Here is where the real dream takes shape. To own a winery and craft great wine – that became Rolando’s commitment. After Stags Leap, he spent many years mastering his craft while working at Vine Cliff, Chateau Potelle, and with Paul Hobbs. Each experience contributed to the knowledge, skills, and expertise that have led to the wines of Mi Sueño. It is through hard work and great effort that, today, Rolando owns his own winery, consults for several other wineries, and delivers excellent wine every vintage. The Dream is alive.

Visits to Mi Sueño are by appointment only, and the winery is located in the southern part of the valley. Here, they are set in an industrial park, yet the feeling and experience are quite warm and welcoming. This is truly a working winery, and the visit will leave you well informed and much wiser on how wine is made. This is the chance to sit, explore, and learn. The wine is well-crafted, and the experience warm and inviting. I do recommend a visit and encourage you to experience the Dream.


A Cabernet for $20? Yes!

For many people, Cabernet is king. It is one of the “go to wines” for many, yet finding one that is well-crafted for less than $30 can be a challenge. As you can imagine, I read many articles and reviews and found this value bottle mentioned in my reading. This comes from Antonio Galloni, who used to be associated with and reviewed wine for the Wine Advocate. More recently, Galloni started his own publication called Vinous, which is solely web-based. I follow him and appreciate his palate and his views.

Below is a bargain worth pursuing. I have not tasted it; but I think for that price, it is a fun adventure.

2012 Bodega Catena Zapata Cabernet Sauvignon Mendoza, 91 points, $20
Catena’s consistently excellent cabernet sauvignon is suave and plush yet light on its feet in 2012, showing a restrained sweetness to its sappy redcurrant, plum, mocha, graphite and spice flavors. Fine-grained tannins will not get in the way of enjoying this outstanding value now. (ST)

I am not sure what the flavors will yield, yet would love to hear from those who find this bottle. Please share your views.




Chardonnay, Please…

The top-selling white wine in the United States today is Chardonnay. There are many good reasons for that — it is an easy-going, pleasant, fruity, sometimes creamy, and sometimes spicy wine. With all that going on, it hits the right spot on many, many palates. In the beginning of my exploration of wine, my favorite one was Kendall Jackson Chardonnay. It was lush and approachable at any time. As it turns out, today it is the number one selling Chardonnay in the country.

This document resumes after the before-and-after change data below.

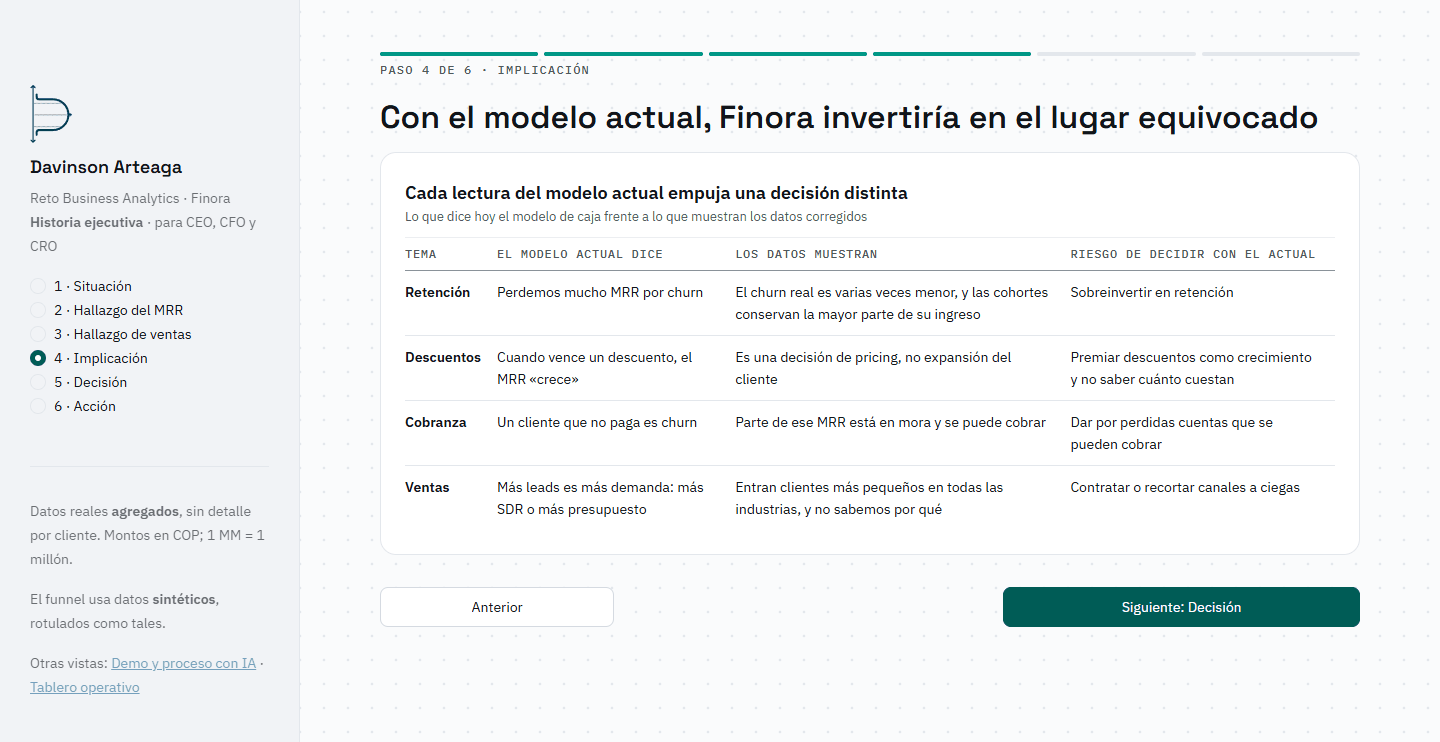
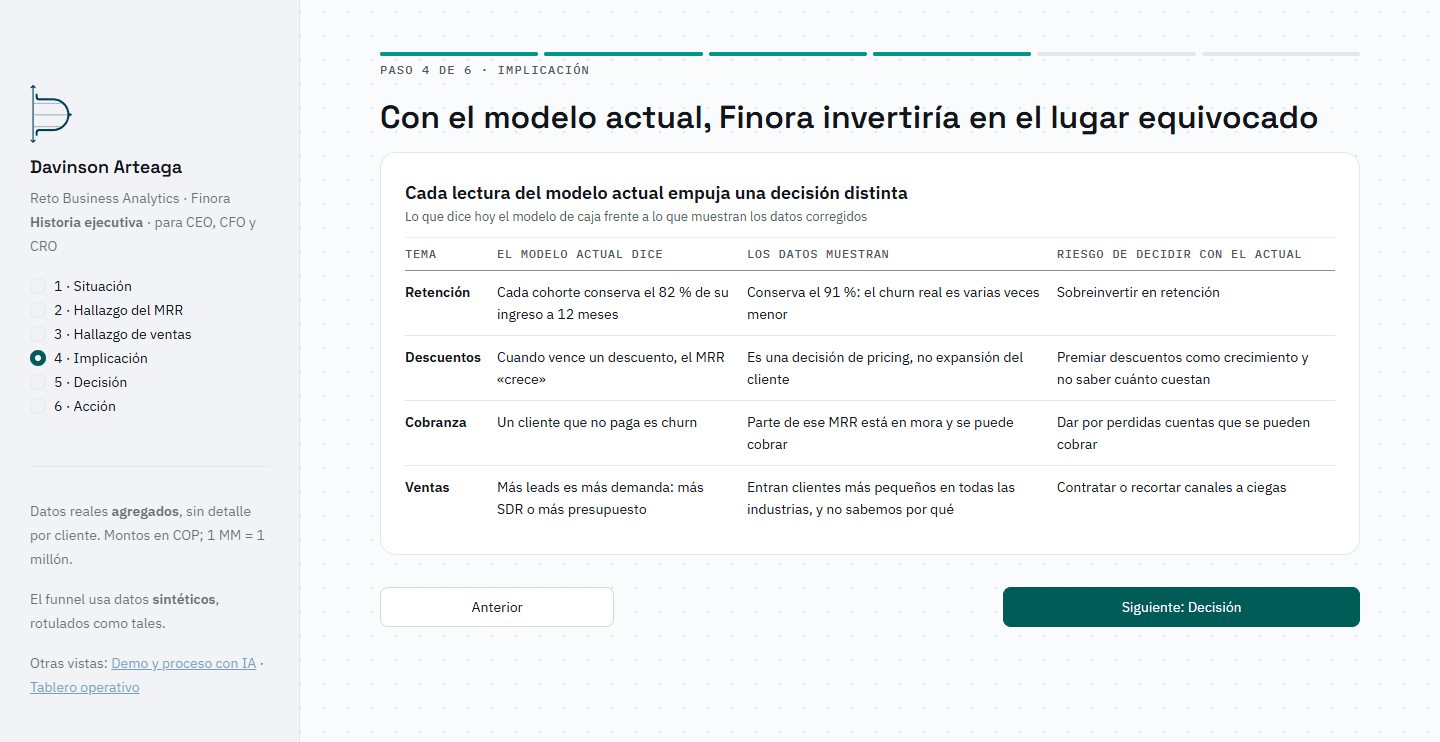
Historia: respuesta al CFO visible en el paso 2 y cifra de retención en la implicación

diff --git a/app/historia.py b/app/historia.py
@@ -41,6 +41,7 @@ st.markdown(f"""<style>
 .hs-steps span.on {{ background:{T.viz[0]}; }}
 .hs-note {{ font:400 15px/24px var(--font-sans); color:var(--ink-muted); max-width:78ch; margin:0 0 8px; }}
 .hs-note b {{ color:var(--ink); }}
+.hs-lead {{ font:400 17px/26px var(--font-sans); color:var(--ink); margin:-4px 0 14px; max-width:none; }}
 .hs-rules {{ display:grid; grid-template-columns:1fr 1fr; gap:6px 40px; margin:8px 0 6px; }}
 .hs-rules div {{ font:400 15px/22px var(--font-sans); color:var(--ink); }}
 .hs-rules-foot {{ font:400 14px/21px var(--font-sans) !important; color:var(--ink-muted); margin:6px 0 0 !important; }}
@@ -130,6 +131,9 @@ if i == 0:
 # =====================================================================================
 elif i == 1:
     st.title(f"El modelo de caja exagera el churn {F_['x_churn']} veces")
+    st.markdown(f'<div class="hs-lead"><b>Respuesta al CFO:</b> de {F_["cambio_neto"]} MM de crecimiento, '
+                f'{F_["cliente"]} MM es comportamiento del cliente y {F_["cor_price"]} MM son subidas de precio; los '
+                'descuentos no se pueden medir con caja.</div>', unsafe_allow_html=True)
     fig = go.Figure()
     labels = [MOVE_LABELS[m] for m in MOVES]
     for key, tot in ((COR, tc), (ACT, ta)):
@@ -139,7 +143,7 @@ elif i == 1:
     fig.update_xaxes(showgrid=True, gridcolor=T.line, ticksuffix=" MM")
     B.chart_frame("h_bridge", "",
                   f"El total cuadra, el porqué no: churn {F_['cor_churn']} MM real contra {F_['act_churn']} MM en caja",
-                  "Movimientos de MRR acumulados por tipo · millones de COP · abr-2022 a oct-2024", fig, None, SRC_TX, 300)
+                  "Movimientos de MRR acumulados por tipo · millones de COP · abr-2022 a oct-2024", fig, None, SRC_TX, 220)
     demo = f'<a href="{C.LINKS["demo"]}?s=5">la demo</a>' if C.LINKS["demo"] else "la demo"
     st.markdown(
         '<div class="da-callout da-callout-info"><p><b>Cómo lo corrige el modelo</b></p><div class="hs-rules">'
@@ -175,8 +179,9 @@ elif i == 3:
     st.title("Con el modelo actual, Finora invertiría en el lugar equivocado")
     B.text_frame("h_impl", "", "Cada lectura del modelo actual empuja una decisión distinta",
                  "Lo que dice hoy el modelo de caja frente a lo que muestran los datos corregidos", pd.DataFrame([
-                     ("Retención", "Perdemos mucho MRR por churn", "El churn real es varias veces menor, y las "
-                      "cohortes conservan la mayor parte de su ingreso", "Sobreinvertir en retención"),
+                     ("Retención", f"Cada cohorte conserva el {F_['nrr_act_2023']} % de su ingreso a 12 meses",
+                      f"Conserva el {F_['nrr_cor_2023']} %: el churn real es varias veces menor",
+                      "Sobreinvertir en retención"),
                      ("Descuentos", "Cuando vence un descuento, el MRR «crece»",
                       "Es una decisión de pricing, no expansión del cliente",
                       "Premiar descuentos como crecimiento y no saber cuánto cuestan"),

diff --git a/tests/test_app.py b/tests/test_app.py
@@ -86,8 +86,11 @@ def test_las_cifras_de_la_nota_aparecen_igual_en_las_apps():
     checks = {
         ("historia", 0): [f"{f['crec_mrr']} %", f"De {f['mrr_ini']} a {f['mrr_fin']} MM", f"({f['sm_vs_mrr']} veces)"],
         ("historia", 1): [f"exagera el churn {f['x_churn']} veces", f"churn {f['cor_churn']} MM real contra {f['act_churn']} MM",
-                          f"entre {f['sens_xchurn_min']} y {f['sens_xchurn_max']} veces"],
+                          f"entre {f['sens_xchurn_min']} y {f['sens_xchurn_max']} veces",
+                          f"de {f['cambio_neto']} MM de crecimiento, {f['cliente']} MM es comportamiento del cliente y "
+                          f"{f['cor_price']} MM son subidas de precio"],
         ("historia", 2): [f"entran {f['caida_m3']} % más pequeños"],
+        ("historia", 3): [f"conserva el {f['nrr_act_2023']} % de su ingreso", f"Conserva el {f['nrr_cor_2023']} %"],
         ("demo", 1): [f"{f['cor_churn']} MM", f"{f['cliente']} MM", f"{f['cor_price']} MM", f"{f['half_techo']} MM",
                       f"retienen {f['nrr_cor_2023']} % de su MRR a 12 meses, no {f['nrr_act_2023']} %"],
         ("tablero", 0): [f"{f['mrr_fin']} MM", f"{f['mora_abierta']} MM de MRR está en mora",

Chardonnay is grown in many places in the world. Major plantings are found in California, Australia, Burgundy, and Languedoc-Roussillon in France. As you can imagine, these very different climates provide varied growing seasons and temperatures. Chardonnay will deliver a serviceable wine whether grown in a colder climate or a warmer climate, as evidenced by the vast array of growing regions. It will deliver entry-level wines that are easy drinking to the greatest white, the Grand Crus of Burgundy. (Yes, Chardonnay is the grape also known as White Burgundy.) Because of the wide variety of growing climates, Chardonnay becomes a great vehicle to express terroir and a great canvas for the winemaker.

Chardonnay provides a broad spectrum of flavor and styles. It can vary from steely with cool climate austerity to tropical and luscious. There is a Chardonnay for almost every occasion. It pairs well with roast chicken and other white meat. With a full, rich, new world wine, try rich seafood. Oaky Chardonnay pairs well with smoked fish and garlicky dips such as guacamole. Another friend of Chardonnay can be spicy, coconutty, South East Asian food.

Here are some well-crafted value wines for you to explore and try:

2012 Smoking Loon, Steelbird Unoaked, $8
2012 Amici, Olema Chardonnay, Sonoma County, $15
2012 Beringer Chardonnay, $18
2012 Columbia Crest, Grand Estates, $12
2011 14 Hands Chardonnay, Washington, $12
2013 Jacob’s Creek, Adelaide Hills Reserve, $13

It could be party time!